During this latest surge in the effort to free Jonathan Pollard, I have read editorials and letters to editors suggesting that opposition to his release is rooted in anti-Semitism, and that it is somehow “un-American” to make him serve his full sentence. Lost in the rhetoric is that fact that many of those who oppose his release are not only Jewish, but ardent Zionists as well. I proudly count myself among those.
Pollard was a traitor to his country. Traitors don’t get to decide who it’s okay to spy for; they don’t get to decide when their betrayal will or won’t hurt the country; and they don’t get to play the anti-Semitism card to walk out of prison early. My father fought and was willing to die for the United States; the same is true of hundreds of thousands of others, Jewish and non-Jewish. What Pollard did betrayed everything they stood for and fought for.
The suggestion that his release would somehow endear President Obama to Israel or that it would ease the relationship between Israel and the United States is equally offensive. As much as I deplore the president’s approach to Israel, the relationship between the two countries has always been, and should continue to be, based upon mutual respect and self-interest. To suggest that Obama has to perform an act of contrition by releasing a convicted spy should be unpalatable to every American, regardless of their race, religion, or politics.

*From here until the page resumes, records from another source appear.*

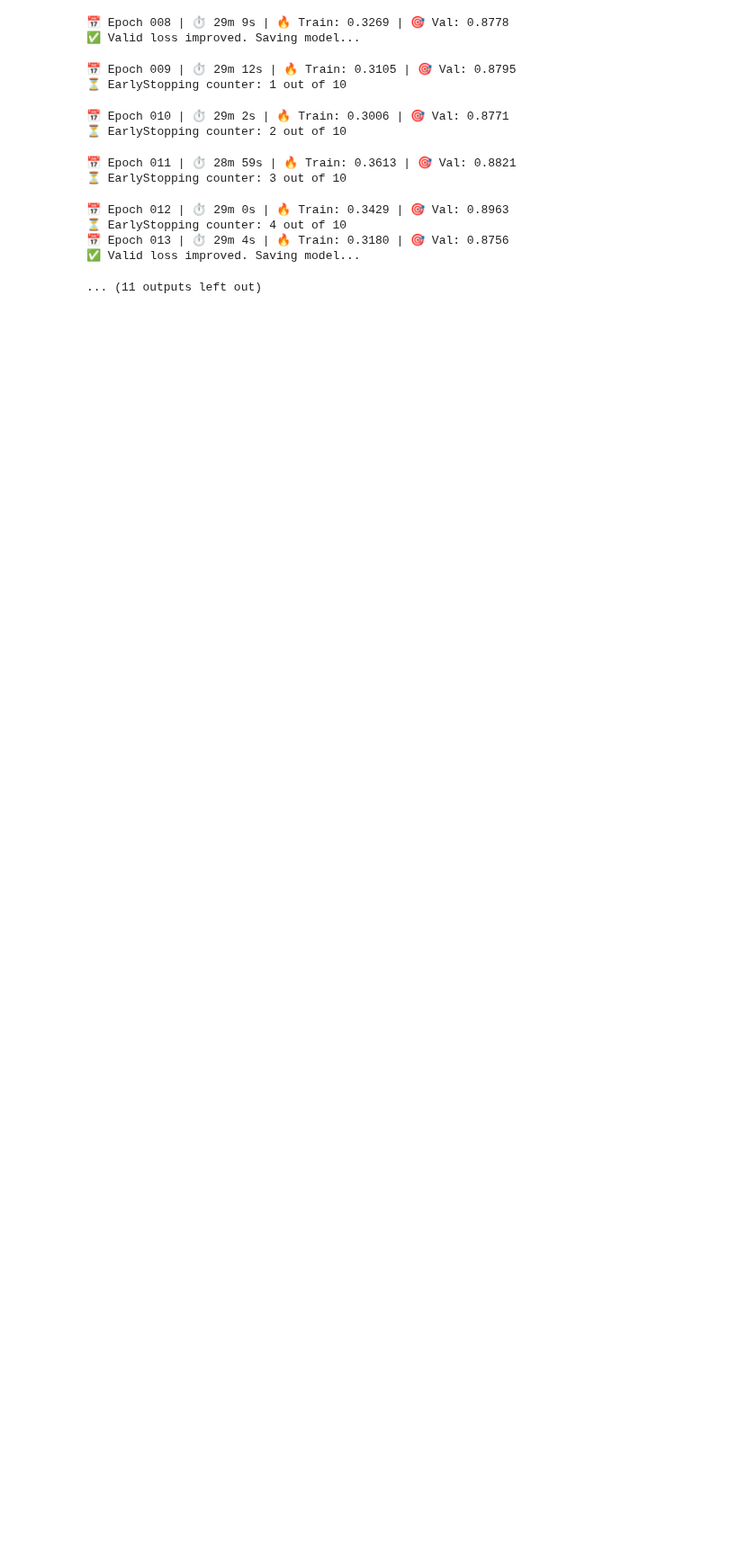
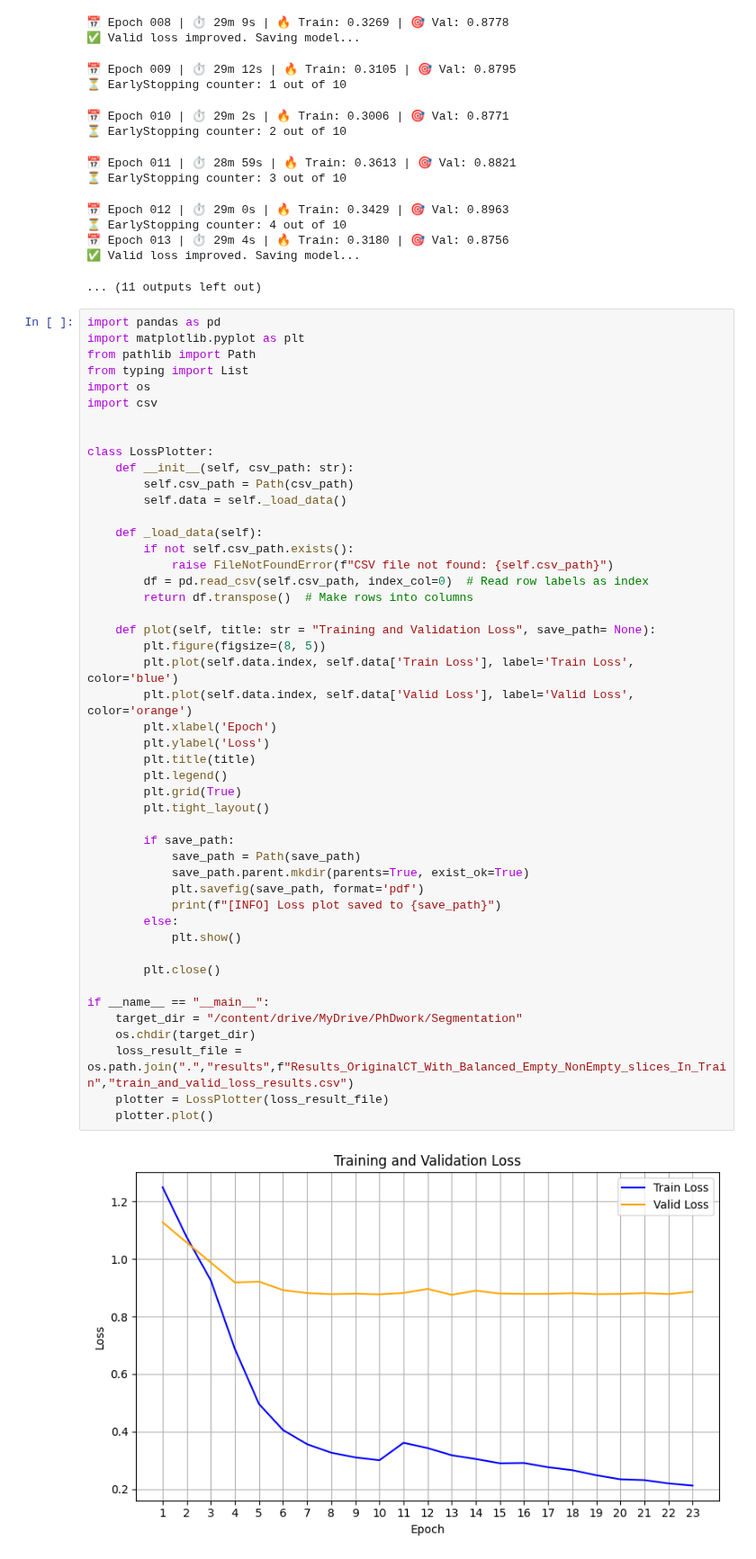
Before and after one commit to sajidcsecu/radioGenomic, a Jupyter notebook: UnetinGPU_(Balanced_Empty_and_Non_Empty_Slices).ipynb, the cells around one changed output. Shown at 90% size. Cells and saved outputs as stored; diff of their text form; blank space fills up the shorter version.

```diff
--- a/UnetinGPU_(Balanced_Empty_and_Non_Empty_Slices).ipynb
+++ b/UnetinGPU_(Balanced_Empty_and_Non_Empty_Slices).ipynb
@@ -625,3 +625,52 @@ if __name__ == "__main__":
 📅 Epoch 013 | ⏱️ 29m 4s | 🔥 Train: 0.3180 | 🎯 Val: 0.8756
 ✅ Valid loss improved. Saving model...
 ... (11 outputs left out)
+# %%
+import pandas as pd
+import matplotlib.pyplot as plt
+from pathlib import Path
+from typing import List
+import os
+import csv
+
+
+class LossPlotter:
+    def __init__(self, csv_path: str):
+        self.csv_path = Path(csv_path)
+        self.data = self._load_data()
+
+    def _load_data(self):
+        if not self.csv_path.exists():
+            raise FileNotFoundError(f"CSV file not found: {self.csv_path}")
+        df = pd.read_csv(self.csv_path, index_col=0)  # Read row labels as index
+        return df.transpose()  # Make rows into columns
+
+    def plot(self, title: str = "Training and Validation Loss", save_path= None):
+        plt.figure(figsize=(8, 5))
+        plt.plot(self.data.index, self.data['Train Loss'], label='Train Loss', color='blue')
+        plt.plot(self.data.index, self.data['Valid Loss'], label='Valid Loss', color='orange')
+        plt.xlabel('Epoch')
+        plt.ylabel('Loss')
+        plt.title(title)
+        plt.legend()
+        plt.grid(True)
+        plt.tight_layout()
+
+        if save_path:
+            save_path = Path(save_path)
+            save_path.parent.mkdir(parents=True, exist_ok=True)
+            plt.savefig(save_path, format='pdf')
+            print(f"[INFO] Loss plot saved to {save_path}")
+        else:
+            plt.show()
+
+        plt.close()
+
+if __name__ == "__main__":
+    target_dir = "/content/drive/MyDrive/PhDwork/Segmentation"
+    os.chdir(target_dir)
+    loss_result_file = os.path.join(".","results",f"Results_OriginalCT_With_Balanced_Empty_NonEmpty_slices_In_Train","train_and_valid_loss_results.csv")
+    plotter = LossPlotter(loss_result_file)
+    plotter.plot()
+# %% [output]
+[figure, added]
```
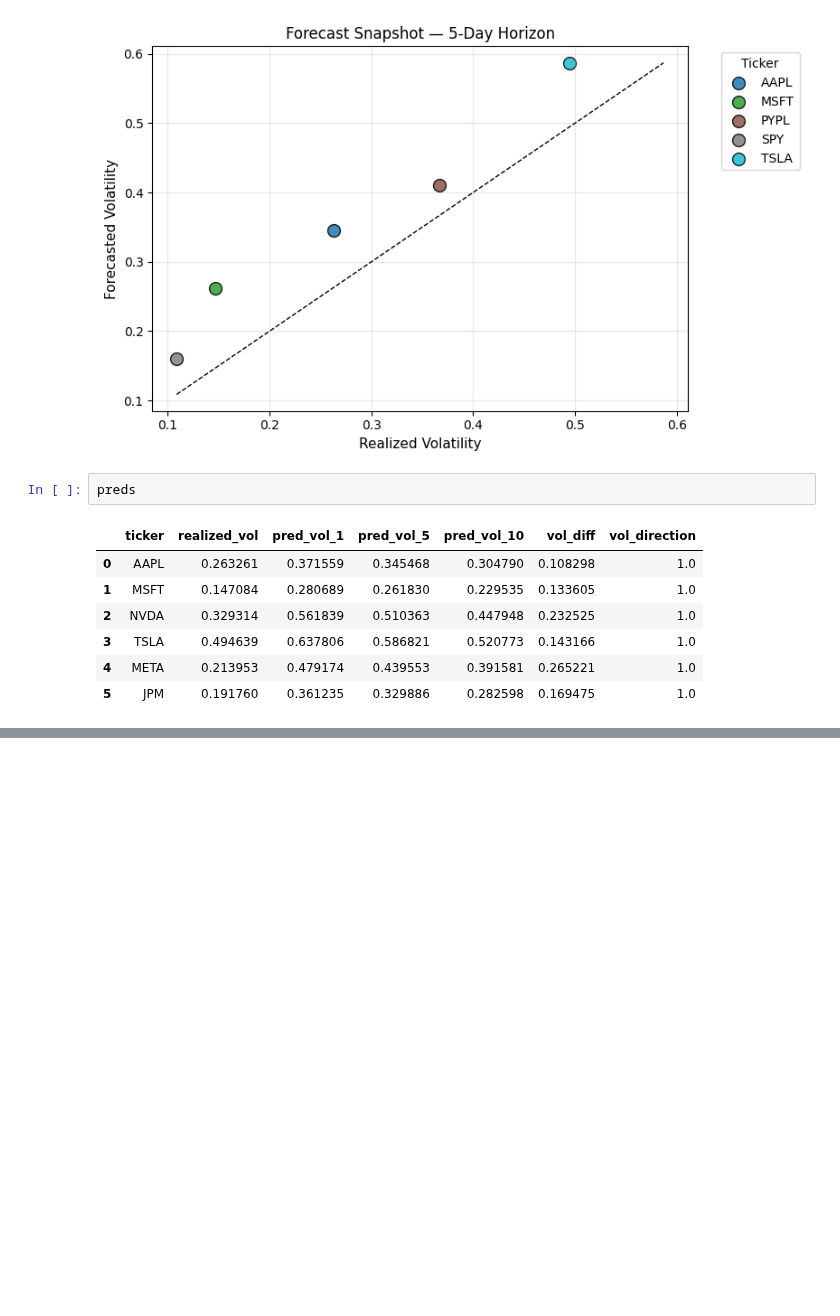
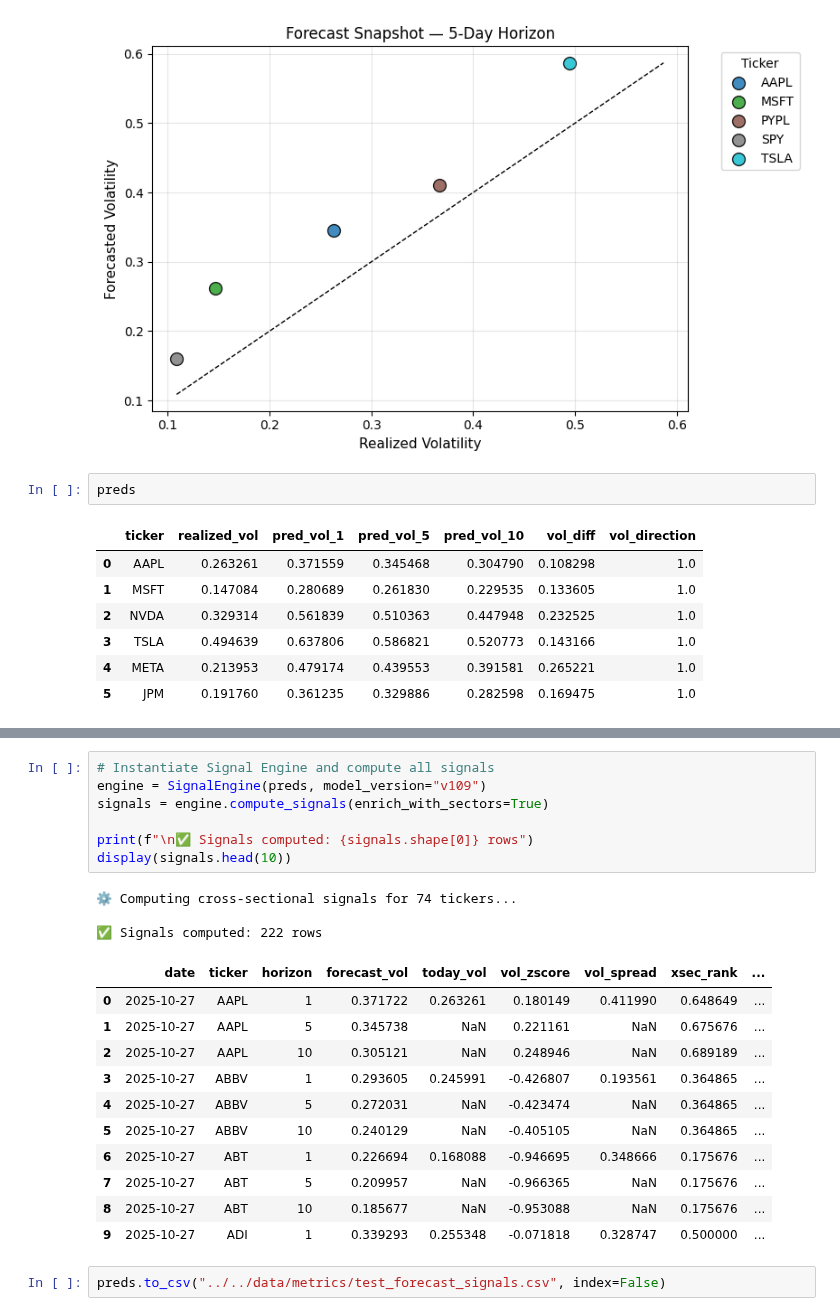
Before and after one commit to rahulmkarthik/VolSense, a Jupyter notebook: volsense_inference/notebooks/test_model_loader.ipynb, the cells around one changed output, grey strips where cells are left out. Drawn from its saved outputs; the diff is of its cells as text; blank space fills up the shorter version.

```diff
--- a/volsense_inference/notebooks/test_model_loader.ipynb
+++ b/volsense_inference/notebooks/test_model_loader.ipynb
@@ -133,0 +152,24 @@ signal_engine.plot_heatmap()
+# %%
+# Instantiate Signal Engine and compute all signals
+engine = SignalEngine(preds, model_version="v109")
+signals = engine.compute_signals(enrich_with_sectors=True)
+
+print(f"\n✅ Signals computed: {signals.shape[0]} rows")
+display(signals.head(10))
+# %% [output]
+⚙️ Computing cross-sectional signals for 74 tickers...
+
+✅ Signals computed: 222 rows
+|  | date | ticker | horizon | forecast_vol | today_vol | vol_zscore | vol_spread | xsec_rank | ... |
+| 0 | 2025-10-27 | AAPL | 1 | 0.371722 | 0.263261 | 0.180149 | 0.411990 | 0.648649 | ... |
+| 1 | 2025-10-27 | AAPL | 5 | 0.345738 | NaN | 0.221161 | NaN | 0.675676 | ... |
+| 2 | 2025-10-27 | AAPL | 10 | 0.305121 | NaN | 0.248946 | NaN | 0.689189 | ... |
+| 3 | 2025-10-27 | ABBV | 1 | 0.293605 | 0.245991 | -0.426807 | 0.193561 | 0.364865 | ... |
+| 4 | 2025-10-27 | ABBV | 5 | 0.272031 | NaN | -0.423474 | NaN | 0.364865 | ... |
+| 5 | 2025-10-27 | ABBV | 10 | 0.240129 | NaN | -0.405105 | NaN | 0.364865 | ... |
+| 6 | 2025-10-27 | ABT | 1 | 0.226694 | 0.168088 | -0.946695 | 0.348666 | 0.175676 | ... |
+| 7 | 2025-10-27 | ABT | 5 | 0.209957 | NaN | -0.966365 | NaN | 0.175676 | ... |
+| 8 | 2025-10-27 | ABT | 10 | 0.185677 | NaN | -0.953088 | NaN | 0.175676 | ... |
+| 9 | 2025-10-27 | ADI | 1 | 0.339293 | 0.255348 | -0.071818 | 0.328747 | 0.500000 | ... |
+# %%
+preds.to_csv("../../data/metrics/test_forecast_signals.csv", index=False)
```
Also changed, not shown: parts of 7 cells of this notebook.
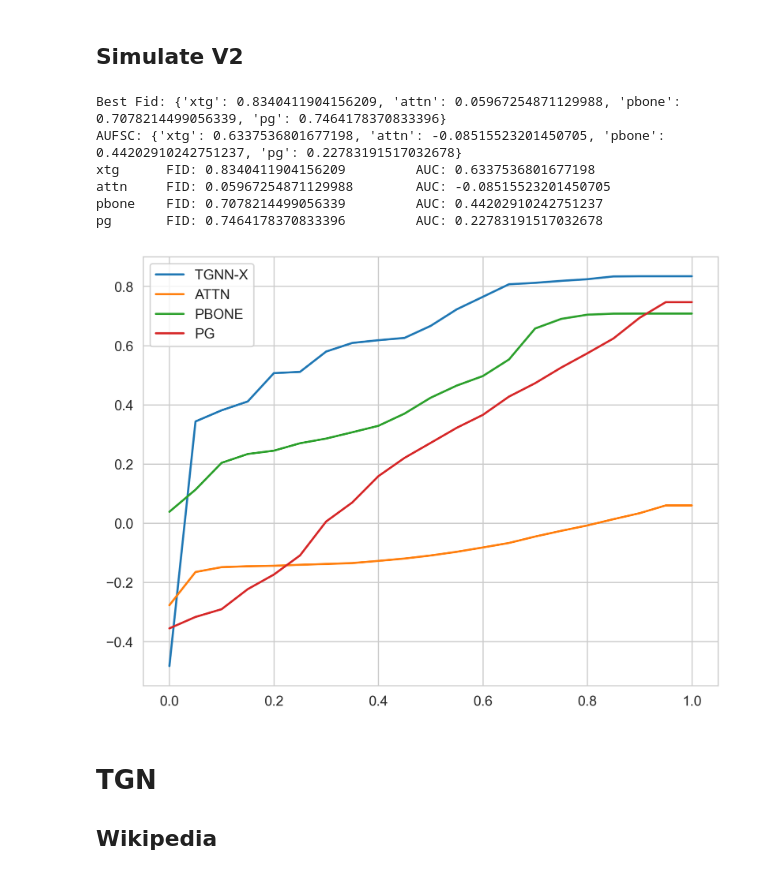
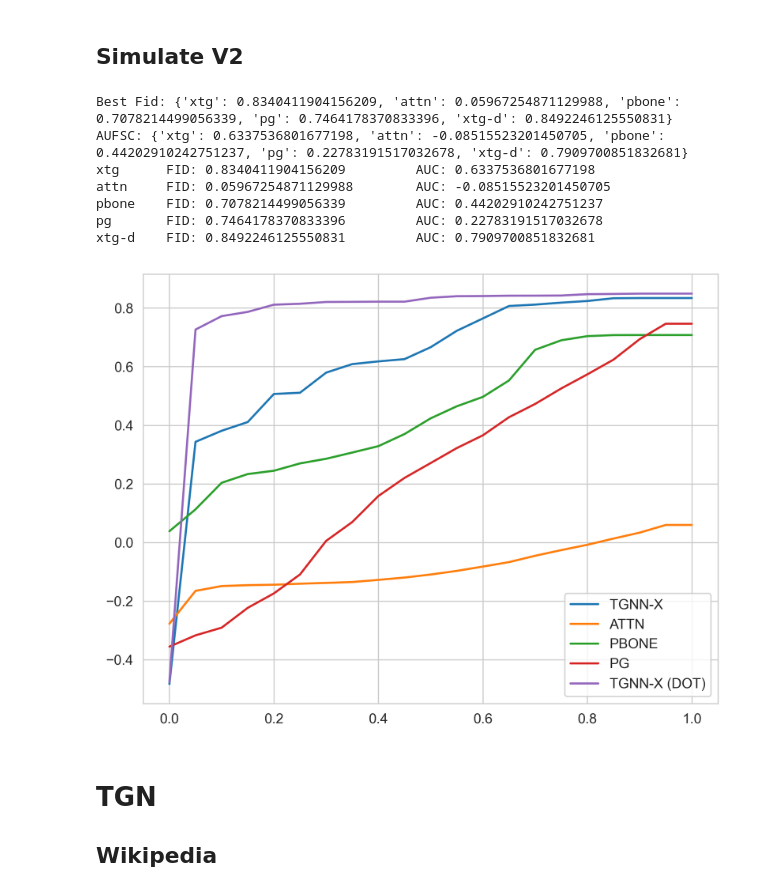
Before and after one commit to m-krastev/fact8-temporal-graph, a Jupyter notebook: notebooks/results_processing.ipynb, the cells around one changed output. Cells and saved outputs as stored; diff of their text form; code cells hidden in the pictures.

```diff
--- a/notebooks/results_processing.ipynb
+++ b/notebooks/results_processing.ipynb
@@ -9,13 +9,34 @@ import seaborn as sns
 import torch
 
 sns.set_style("whitegrid")
-plt.rcParams['figure.dpi'] = 300
+plt.rcParams["figure.dpi"] = 300
 
 results_path = Path("/Users/Matey/project/fact8/benchmarks/results/")
 mcts_path = Path("/Users/Matey/project/fact8/tgnnexplainer/xgraph/saved_mcts_results/")
 
-explainers = ["xtg", "attn", "pbone", "pg"]
-labels = {k: v for k, v in zip(explainers, ["TGNN-X", "ATTN", "PBONE", "PG"])}
+os.makedirs("plots", exist_ok=True)
+
+explainers = [
+    "xtg",
+    "attn",
+    "pbone",
+    "pg",
+    "xtg-d",
+]
+labels = {
+    'xtg': 'TGNN-X',
+    'attn': 'ATTN',
+    'pbone': 'PBONE',
+    'pg': 'PG',
+    'xtg-d': 'TGNN-X (DOT)',
+    'xtg-non': 'TGNN-X (NO NAV)',
+}
+dataset_to_index = {
+    "simulate_v1": "Synthetic V1",
+    "simulate_v2": "Synthetic V2",
+    "wikipedia": "Wikipedia",
+    "reddit": "Reddit",
+}
 # %%
 ## Their data
 df_tgat_theirs = {
@@ -131,6 +152,7 @@ tgat_wikipedia_files = {
             "tgat_wikipedia_attn_explainer_tg_110314_to_155614_eval.csv",
             "tgat_wikipedia_pbone_explainer_tg_110314_to_155614_eval.csv",
             "tgat_wikipedia_pg_explainer_tg_110314_to_155614_eval.csv",
+            "tgat_wikipedia_subgraphx_tg_110314_to_155151_eval_dot_true_pg_positive.csv",
         ],
     )
 }
@@ -144,7 +166,8 @@ tgat_wikipedia_best_fids = {
     k: tab["fid_inv_best"].max() for k, tab in tgat_wikipedia_tabs.items()
 }
 tgat_wikipedia_aufsc = {
-    k: np.trapz(tab["fid_inv_best"], tab.index) for k, tab in tgat_wikipedia_tabs.items()
+    k: np.trapz(tab["fid_inv_best"], tab.index)
+    for k, tab in tgat_wikipedia_tabs.items()
 }
 
 print("Best Fid:", tgat_wikipedia_best_fids)
@@ -155,6 +178,7 @@ for k, tab in tgat_wikipedia_tabs.items():
         f"{k}\t FID: {tab['fid_inv_best'].mean()} \t AUC: {np.trapz(tab['fid_inv_best'], tab.index)}"
     )
     plt.plot(tab.index, tab["fid_inv_best"], label=labels[k])
-plt.legend();plt.tight_layout()
+plt.legend()
+plt.tight_layout()
 plt.savefig("plots/tgat_wikipedia.png")
 # %% [output]
@@ -177,6 +202,7 @@ tgat_reddit_files = {
             "tgat_reddit_attn_explainer_tg_470920_to_665351_eval.csv",
             "tgat_reddit_pbone_explainer_tg_470920_to_665351_eval.csv",
             "tgat_reddit_pg_explainer_tg_470920_to_665351_eval.csv",
+            "tgat_reddit_subgraphx_tg_470920_to_663534_eval_dot_true_pg_positive.csv"
         ],
     )
 }
@@ -224,6 +251,7 @@ tgat_simulate_v1_files = {
             "tgat_simulate_v1_attn_explainer_tg_3_to_15902_eval.csv",
             "tgat_simulate_v1_pbone_explainer_tg_3_to_15902_eval.csv",
             "tgat_simulate_v1_pg_explainer_tg_3_to_15902_eval.csv",
+            "tgat_simulate_v1_subgraphx_tg_3_to_15902_eval_dot_true_pg_positive.csv"
         ],
     )
 }
@@ -271,38 +300,40 @@ tgat_simulate_v2_files = {
             "tgat_simulate_v2_attn_explainer_tg_3_to_21752_eval.csv",
             "tgat_simulate_v2_pbone_explainer_tg_3_to_21752_eval.csv",
             "tgat_simulate_v2_pg_explainer_tg_3_to_21752_eval.csv",
+            "tgat_simulate_v2_subgraphx_tg_3_to_21752_eval_dot_true_pg_positive.csv"
         ],
     )
 }
 tgat_simulate_v2_tabs = {
     k: pd.read_csv(v).groupby("sparsity").mean()
     for k, v in tgat_simulate_v2_files.items()
 }
 tgat_simulate_v2_best_fids = {
     k: tab["fid_inv_best"].max() for k, tab in tgat_simulate_v2_tabs.items()
 }
 tgat_simulate_v2_aufsc = {
     k: np.trapz(tab["fid_inv_best"], tab.index)
     for k, tab in tgat_simulate_v2_tabs.items()
 }
 print("Best Fid:", tgat_simulate_v2_best_fids)
 print("AUFSC:", tgat_simulate_v2_aufsc)
 
 for k, tab in tgat_simulate_v2_tabs.items():
     print(
         f"{k}\t FID: {tab['fid_inv_best'].max()} \t AUC: {np.trapz(tab['fid_inv_best'], tab.index)}"
     )
     plt.plot(tab.index, tab["fid_inv_best"], label=labels[k])
 plt.legend();plt.tight_layout()
 plt.savefig("plots/tgat_simulate_v2.png")
 # %% [output]
-Best Fid: {'xtg': 0.8340411904156209, 'attn': 0.05967254871129988, 'pbone': 0.7078214499056339, 'pg': 0.7464178370833396}
-AUFSC: {'xtg': 0.6337536801677198, 'attn': -0.08515523201450705, 'pbone': 0.44202910242751237, 'pg': 0.22783191517032678}
+Best Fid: {'xtg': 0.8340411904156209, 'attn': 0.05967254871129988, 'pbone': 0.7078214499056339, 'pg': 0.7464178370833396, 'xtg-d': 0.8492246125550831}
+AUFSC: {'xtg': 0.6337536801677198, 'attn': -0.08515523201450705, 'pbone': 0.44202910242751237, 'pg': 0.22783191517032678, 'xtg-d': 0.7909700851832681}
 xtg      FID: 0.8340411904156209         AUC: 0.6337536801677198
 attn     FID: 0.05967254871129988        AUC: -0.08515523201450705
 pbone    FID: 0.7078214499056339         AUC: 0.44202910242751237
 pg       FID: 0.7464178370833396         AUC: 0.22783191517032678
+xtg-d    FID: 0.8492246125550831         AUC: 0.7909700851832681
-[figure, old version]
+[figure, new version]
 # %% [markdown]
 # TGN
 ## Wikipedia
```
Also changed, not shown: parts of 13 cells of this notebook, 27 other files.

Like so many American Jews, I would give my life if necessary for the United States, and I would give it just as freely for Israel. Like so many, I struggle with the prospect of America and Israel diverging from the path that they have historically walked together. And like so many, I cringe at the attitude of the current administration towards a traditional and steadfast ally. But no matter what the future brings, Jonathan Pollard’s solution can never be our solution. Betrayal is not an answer, or even an option.
Jeffrey A. Bronster